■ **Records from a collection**
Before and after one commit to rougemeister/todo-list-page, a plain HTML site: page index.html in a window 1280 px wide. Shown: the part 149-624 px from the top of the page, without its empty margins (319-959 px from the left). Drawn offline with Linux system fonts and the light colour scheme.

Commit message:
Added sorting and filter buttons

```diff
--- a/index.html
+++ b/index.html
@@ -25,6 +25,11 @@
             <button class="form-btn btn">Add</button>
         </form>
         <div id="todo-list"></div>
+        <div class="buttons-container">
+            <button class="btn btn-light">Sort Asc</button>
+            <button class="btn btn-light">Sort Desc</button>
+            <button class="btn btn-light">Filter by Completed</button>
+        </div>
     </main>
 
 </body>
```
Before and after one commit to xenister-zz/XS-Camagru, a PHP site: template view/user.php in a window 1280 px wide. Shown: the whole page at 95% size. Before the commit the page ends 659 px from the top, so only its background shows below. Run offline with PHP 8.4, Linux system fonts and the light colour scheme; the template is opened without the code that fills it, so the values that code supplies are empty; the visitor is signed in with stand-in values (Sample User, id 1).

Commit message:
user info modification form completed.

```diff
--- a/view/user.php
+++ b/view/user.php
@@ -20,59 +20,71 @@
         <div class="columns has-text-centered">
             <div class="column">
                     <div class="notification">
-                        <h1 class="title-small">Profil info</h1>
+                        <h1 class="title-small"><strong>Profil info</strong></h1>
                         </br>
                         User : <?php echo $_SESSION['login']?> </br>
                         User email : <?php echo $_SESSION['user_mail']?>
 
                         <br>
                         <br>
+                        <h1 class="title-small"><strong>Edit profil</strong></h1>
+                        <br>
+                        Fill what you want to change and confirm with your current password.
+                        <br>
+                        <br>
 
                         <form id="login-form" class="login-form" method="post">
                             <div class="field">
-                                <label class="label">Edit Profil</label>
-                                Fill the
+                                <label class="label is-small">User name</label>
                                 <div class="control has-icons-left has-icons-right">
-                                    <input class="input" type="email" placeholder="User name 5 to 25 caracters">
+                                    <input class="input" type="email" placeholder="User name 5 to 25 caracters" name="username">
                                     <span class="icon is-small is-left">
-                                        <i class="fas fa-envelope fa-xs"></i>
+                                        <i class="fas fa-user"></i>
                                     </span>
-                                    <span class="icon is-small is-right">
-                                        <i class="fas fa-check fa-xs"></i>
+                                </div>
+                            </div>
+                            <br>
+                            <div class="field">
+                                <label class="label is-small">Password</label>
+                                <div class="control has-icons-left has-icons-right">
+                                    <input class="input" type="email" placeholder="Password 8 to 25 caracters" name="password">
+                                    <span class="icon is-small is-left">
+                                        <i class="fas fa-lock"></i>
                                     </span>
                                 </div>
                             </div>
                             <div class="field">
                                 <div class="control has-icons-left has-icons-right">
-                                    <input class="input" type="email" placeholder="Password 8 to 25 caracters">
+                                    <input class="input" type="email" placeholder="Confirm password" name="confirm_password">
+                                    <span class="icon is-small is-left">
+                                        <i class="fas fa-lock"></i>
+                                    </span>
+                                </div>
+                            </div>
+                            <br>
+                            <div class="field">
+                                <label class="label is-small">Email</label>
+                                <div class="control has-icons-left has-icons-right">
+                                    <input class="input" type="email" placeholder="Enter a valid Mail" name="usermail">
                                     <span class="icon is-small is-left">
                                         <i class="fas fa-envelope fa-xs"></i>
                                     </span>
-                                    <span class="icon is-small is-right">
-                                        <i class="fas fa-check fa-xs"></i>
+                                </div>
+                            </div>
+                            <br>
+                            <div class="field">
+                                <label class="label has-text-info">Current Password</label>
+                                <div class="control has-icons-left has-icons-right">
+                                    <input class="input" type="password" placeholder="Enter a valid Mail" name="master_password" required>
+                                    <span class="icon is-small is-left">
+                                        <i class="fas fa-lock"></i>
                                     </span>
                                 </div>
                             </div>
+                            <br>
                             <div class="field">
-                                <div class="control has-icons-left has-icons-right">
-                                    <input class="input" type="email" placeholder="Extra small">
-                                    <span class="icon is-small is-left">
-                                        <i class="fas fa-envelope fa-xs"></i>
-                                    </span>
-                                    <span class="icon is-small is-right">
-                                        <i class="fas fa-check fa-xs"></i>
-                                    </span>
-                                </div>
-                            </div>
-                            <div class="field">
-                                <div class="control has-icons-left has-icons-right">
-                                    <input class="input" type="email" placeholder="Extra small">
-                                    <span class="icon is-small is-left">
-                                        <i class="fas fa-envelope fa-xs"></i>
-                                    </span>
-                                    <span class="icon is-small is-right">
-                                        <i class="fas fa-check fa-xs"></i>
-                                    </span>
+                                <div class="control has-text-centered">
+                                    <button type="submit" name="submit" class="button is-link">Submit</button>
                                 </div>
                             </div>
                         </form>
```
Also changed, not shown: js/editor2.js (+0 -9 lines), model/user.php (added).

■ **TASK STATEMENT**
Please repeat each entry exactly as written.

■ **ANSWER BOX**
Before and after one commit to rougemeister/todo-list-page, a plain HTML site: page index.html in a window 1280 px wide. Shown: the part 149-624 px from the top of the page, without its empty margins (319-959 px from the left). Drawn offline with Linux system fonts and the light colour scheme.

Commit message:
Added sorting and filter buttons

```diff
--- a/index.html
+++ b/index.html
@@ -25,6 +25,11 @@
             <button class="form-btn btn">Add</button>
         </form>
         <div id="todo-list"></div>
+        <div class="buttons-container">
+            <button class="btn btn-light">Sort Asc</button>
+            <button class="btn btn-light">Sort Desc</button>
+            <button class="btn btn-light">Filter by Completed</button>
+        </div>
     </main>
 
 </body>
```
Before and after one commit to xenister-zz/XS-Camagru, a PHP site: template view/user.php in a window 1280 px wide. Shown: the whole page at 95% size. Before the commit the page ends 659 px from the top, so only its background shows below. Run offline with PHP 8.4, Linux system fonts and the light colour scheme; the template is opened without the code that fills it, so the values that code supplies are empty; the visitor is signed in with stand-in values (Sample User, id 1).

Commit message:
user info modification form completed.

```diff
--- a/view/user.php
+++ b/view/user.php
@@ -20,59 +20,71 @@
         <div class="columns has-text-centered">
             <div class="column">
                     <div class="notification">
-                        <h1 class="title-small">Profil info</h1>
+                        <h1 class="title-small"><strong>Profil info</strong></h1>
                         </br>
                         User : <?php echo $_SESSION['login']?> </br>
                         User email : <?php echo $_SESSION['user_mail']?>
 
                         <br>
                         <br>
+                        <h1 class="title-small"><strong>Edit profil</strong></h1>
+                        <br>
+                        Fill what you want to change and confirm with your current password.
+                        <br>
+                        <br>
 
                         <form id="login-form" class="login-form" method="post">
                             <div class="field">
-                                <label class="label">Edit Profil</label>
-                                Fill the
+                                <label class="label is-small">User name</label>
                                 <div class="control has-icons-left has-icons-right">
-                                    <input class="input" type="email" placeholder="User name 5 to 25 caracters">
+                                    <input class="input" type="email" placeholder="User name 5 to 25 caracters" name="username">
                                     <span class="icon is-small is-left">
-                                        <i class="fas fa-envelope fa-xs"></i>
+                                        <i class="fas fa-user"></i>
                                     </span>
-                                    <span class="icon is-small is-right">
-                                        <i class="fas fa-check fa-xs"></i>
+                                </div>
+                            </div>
+                            <br>
+                            <div class="field">
+                                <label class="label is-small">Password</label>
+                                <div class="control has-icons-left has-icons-right">
+                                    <input class="input" type="email" placeholder="Password 8 to 25 caracters" name="password">
+                                    <span class="icon is-small is-left">
+                                        <i class="fas fa-lock"></i>
                                     </span>
                                 </div>
                             </div>
                             <div class="field">
                                 <div class="control has-icons-left has-icons-right">
-                                    <input class="input" type="email" placeholder="Password 8 to 25 caracters">
+                                    <input class="input" type="email" placeholder="Confirm password" name="confirm_password">
+                                    <span class="icon is-small is-left">
+                                        <i class="fas fa-lock"></i>
+                                    </span>
+                                </div>
+                            </div>
+                            <br>
+                            <div class="field">
+                                <label class="label is-small">Email</label>
+                                <div class="control has-icons-left has-icons-right">
+                                    <input class="input" type="email" placeholder="Enter a valid Mail" name="usermail">
                                     <span class="icon is-small is-left">
                                         <i class="fas fa-envelope fa-xs"></i>
                                     </span>
-                                    <span class="icon is-small is-right">
-                                        <i class="fas fa-check fa-xs"></i>
+                                </div>
+                            </div>
+                            <br>
+                            <div class="field">
+                                <label class="label has-text-info">Current Password</label>
+                                <div class="control has-icons-left has-icons-right">
+                                    <input class="input" type="password" placeholder="Enter a valid Mail" name="master_password" required>
+                                    <span class="icon is-small is-left">
+                                        <i class="fas fa-lock"></i>
                                     </span>
                                 </div>
                             </div>
+                            <br>
                             <div class="field">
-                                <div class="control has-icons-left has-icons-right">
-                                    <input class="input" type="email" placeholder="Extra small">
-                                    <span class="icon is-small is-left">
-                                        <i class="fas fa-envelope fa-xs"></i>
-                                    </span>
-                                    <span class="icon is-small is-right">
-                                        <i class="fas fa-check fa-xs"></i>
-                                    </span>
-                                </div>
-                            </div>
-                            <div class="field">
-                                <div class="control has-icons-left has-icons-right">
-                                    <input class="input" type="email" placeholder="Extra small">
-                                    <span class="icon is-small is-left">
-                                        <i class="fas fa-envelope fa-xs"></i>
-                                    </span>
-                                    <span class="icon is-small is-right">
-                                        <i class="fas fa-check fa-xs"></i>
-                                    </span>
+                                <div class="control has-text-centered">
+                                    <button type="submit" name="submit" class="button is-link">Submit</button>
                                 </div>
                             </div>
                         </form>
```
Also changed, not shown: js/editor2.js (+0 -9 lines), model/user.php (added).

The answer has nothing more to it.